L2: Multiple 72(t)s allowed?Yes, you can establishmultiple separate 72t accounts at either the same time or at different times. The IRS has not specified anykind of limit to the number of plans you can operate at the same time.Each would be totally separate from the others and separately documented. If you busted one of them, it would have no affect on the others, so this is a way to hedge against a potential huge penalty. That said, having several plans operating at the same time is rare, and might invite an IRS inquiry. If that happened, and you had to produce your calculations for each plan, some of the hedging benefits of several plans is offset. Youalso have an increased operational exposure which increases proportionately for each plan you add. Gettingthe accounts mixed up in any way would bust the plans that did not comply.You could fill out a single 5329 for all the 1099R forms coded 1 where the 02 SEPP exception waives the penalty.2016-07-08 17:49, By: Alan S, IP: []

L2: Multiple 72(t)s allowed?Almost everything that you stated is correct. However, even though you can satisfy RMD requirements after age 70 1/2 by taking distributions from either one or several IRA accounts, I believe that you must take SEPP 72-T distributions only from the IRA account(s) that were set up initially in its “universe”.
I believe that each account requires its own 5329, but even if not, I think it might be better to file separate ones because I do not trust that the IRS has the capability to understand that you are filing for multiple plans.2016-07-08 17:49, By: dlzallestaxes`, IP: []

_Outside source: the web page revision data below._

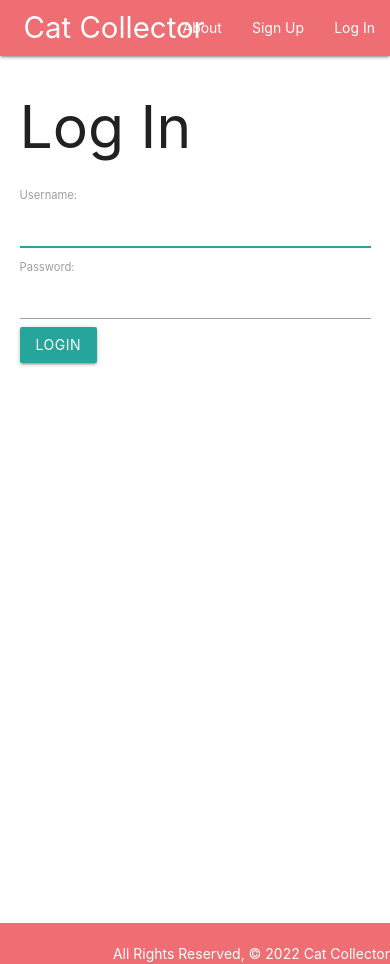
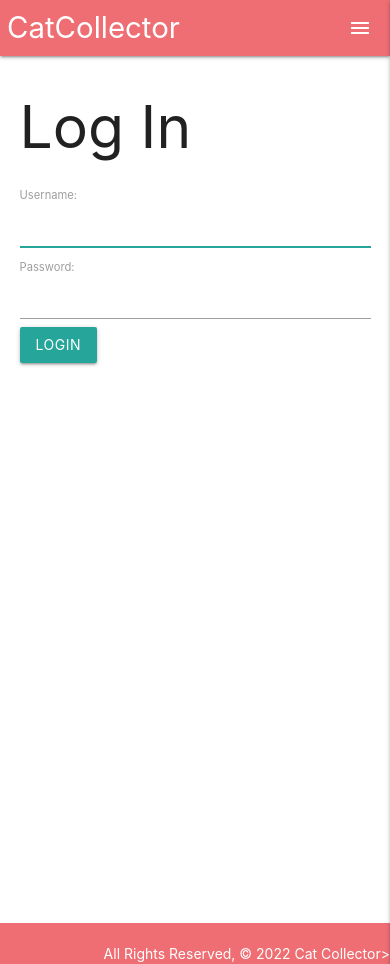
Before and after one commit to yasermaly/cat-collector, a Django app: page /accounts/login/?next=/cats/1/ in a window 390 px wide. Run offline with Django 4.2, Linux system fonts and the light colour scheme.

Commit message:
adds responsive sidenav and lightbox effect on the photos

```diff
--- a/main_app/templates/base.html
+++ b/main_app/templates/base.html
@@ -6,41 +6,65 @@
     <meta name="viewport" content="width=device-width, initial-scale=1.0" />
     <meta http-equiv="X-UA-Compatible" content="ie=edge" />
     <title>Cat Collector</title>
-    <link
-      rel="stylesheet"
-      href="https://cdnjs.cloudflare.com/ajax/libs/materialize/1.0.0/css/materialize.min.css"
-    />
+    <link href="https://cdnjs.cloudflare.com/ajax/libs/materialize/1.0.0/css/materialize.min.css" rel="stylesheet"/>
     <link rel="stylesheet" type="text/css" href="{% static 'css/style.css' %}" />
+    <link href="https://fonts.googleapis.com/icon?family=Material+Icons" rel="stylesheet"/>
+    <script src="https://cdnjs.cloudflare.com/ajax/libs/jquery/3.6.0/jquery.min.js"></script>
     <script src="https://cdnjs.cloudflare.com/ajax/libs/materialize/1.0.0/js/materialize.min.js"></script>
+    <script>
+      $(document).ready(function(){
+        // Side Menu
+        $('.sidenav').sidenav({
+          menuWidth: 300,
+          closeOnClick: true,
+          edge: 'right'
+        });
+        // Light box
+        $('.materialboxed').materialbox();
+      });
+    </script>
   </head>
   <body>
-    <header class="navbar-fixed">
-      <nav>
+      <nav class="navbar-fixed">
         <div class="nav-wrapper">
           <ul>
             <li>
-              <a href="/" class="left brand-logo">&nbsp;&nbsp;Cat Collector</a>
+              <a href="/" class="left brand-logo">CatCollector</a>
             </li>
           </ul>
-          <ul class="right">
-            <li><a href="{% url 'about' %}">About</a></li>
+          <a href="#" data-target="slide-out" class="sidenav-trigger right"><i class="material-icons">menu</i></a>
+          <ul class="right hide-on-med-and-down">
+            <li><a class="waves-effect" href="{% url 'about' %}">About</a></li>
             {% if user.is_authenticated %}
-            <li><a href="{% url 'cats_create' %}">Add a Cat</a></li>
-            <li><a href="{% url 'index' %}">View All My Cats</a></li>
-            <li><a href="{% url 'toys_create' %}">Add a Toy</a></li>
-            <li><a href="{% url 'toys_index' %}">View All Toys</a></li>
-            <li><a href="{% url 'logout' %}">Log Out</a></li>
+            <li><a class="waves-effect" href="{% url 'cats_create' %}">Add a Cat</a></li>
+            <li><a class="waves-effect" href="{% url 'index' %}">View All My Cats</a></li>
+            <li><a class="waves-effect" href="{% url 'toys_create' %}">Add a Toy</a></li>
+            <li><a class="waves-effect" href="{% url 'toys_index' %}">View All Toys</a></li>
+            <li><a class="waves-effect" href="{% url 'logout' %}">Log Out</a></li>
             {% else %}
-            <li><a href="{% url 'signup' %}">Sign Up</a></li>
-            <li><a href="{% url 'login' %}">Log In</a></li>
+            <li><a class="waves-effect" href="{% url 'signup' %}">Sign Up</a></li>
+            <li><a class="waves-effect" href="{% url 'login' %}">Log In</a></li>
             {% endif %}
           </ul>
         </div>
       </nav>
-    </header>
+      <ul id="slide-out" class="sidenav">
+        <li><a class="waves-effect" href="{% url 'about' %}">About</a></li>
+        {% if user.is_authenticated %}
+        <li><a class="waves-effect" href="{% url 'cats_create' %}">Add a Cat</a></li>
+        <li><a class="waves-effect" href="{% url 'index' %}">View All My Cats</a></li>
+        <li><a class="waves-effect" href="{% url 'toys_create' %}">Add a Toy</a></li>
+        <li><a class="waves-effect" href="{% url 'toys_index' %}">View All Toys</a></li>
+        <li><a class="waves-effect" href="{% url 'logout' %}">Log Out</a></li>
+        {% else %}
+        <li><a class="waves-effect" href="{% url 'signup' %}">Sign Up</a></li>
+        <li><a class="waves-effect" href="{% url 'login' %}">Log In</a></li>
+        {% endif %}
+      </ul>
+
     <main class="container">{% block content %} {% endblock %}</main>
     <footer class="page-footer">
-      <div class="right">All Rights Reserved, © 2022 Cat Collector
+      <div class="right">All Rights Reserved, © 2022 Cat Collector></div>
     </footer>
   </body>
 </html>
--- a/main_app/templates/main_app/cat_confirm_delete.html
+++ b/main_app/templates/main_app/cat_confirm_delete.html
@@ -1,4 +1,5 @@
 {% extends 'base.html' %} {% block content %}
+
 <h1>Delete Cat</h1>
 
 <h4>
@@ -11,4 +12,5 @@
   <input type="submit" value="Yes - Delete!" class="btn" />
   <a href="{% url 'detail' cat.id %}">Cancel</a>
 </form>
+
 {% endblock %}
```
Also changed, not shown: main_app/templates/cats/detail.html (+27 -17 lines).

L3: Multiple 72(t)s allowed?I had two SEPP plans. Started one in March 2006, when I retired.I started a second SEPPwhen I bought a second home in May 2007 andused a second IRA I had at a different custodian where I had already separated some IRA $ just for that purpose or for “as needed” extra withdrawals with only penalty on that withdrawal. First one gave me code 2, so no need for 5329. The one with Vanguard had code 1, so I filed a 5329 each year on that one. First one ended in 2011 (5 yrs) and second one ended in 2012, also 5 yrs. All went well. The 2006 one was back in the “good old days” when I used an INT rate in my calcs for AMORT of 5.39% from JAN 2006. I changed the AMORT to MIN DISTRIB in last two years on the first one, all without a hitch (after we sold our first home and consolidated to one house). This web site was very helpful in educating me before I even started. Thank you GORDON!!
2016-07-10 21:56, By: Ken, IP: []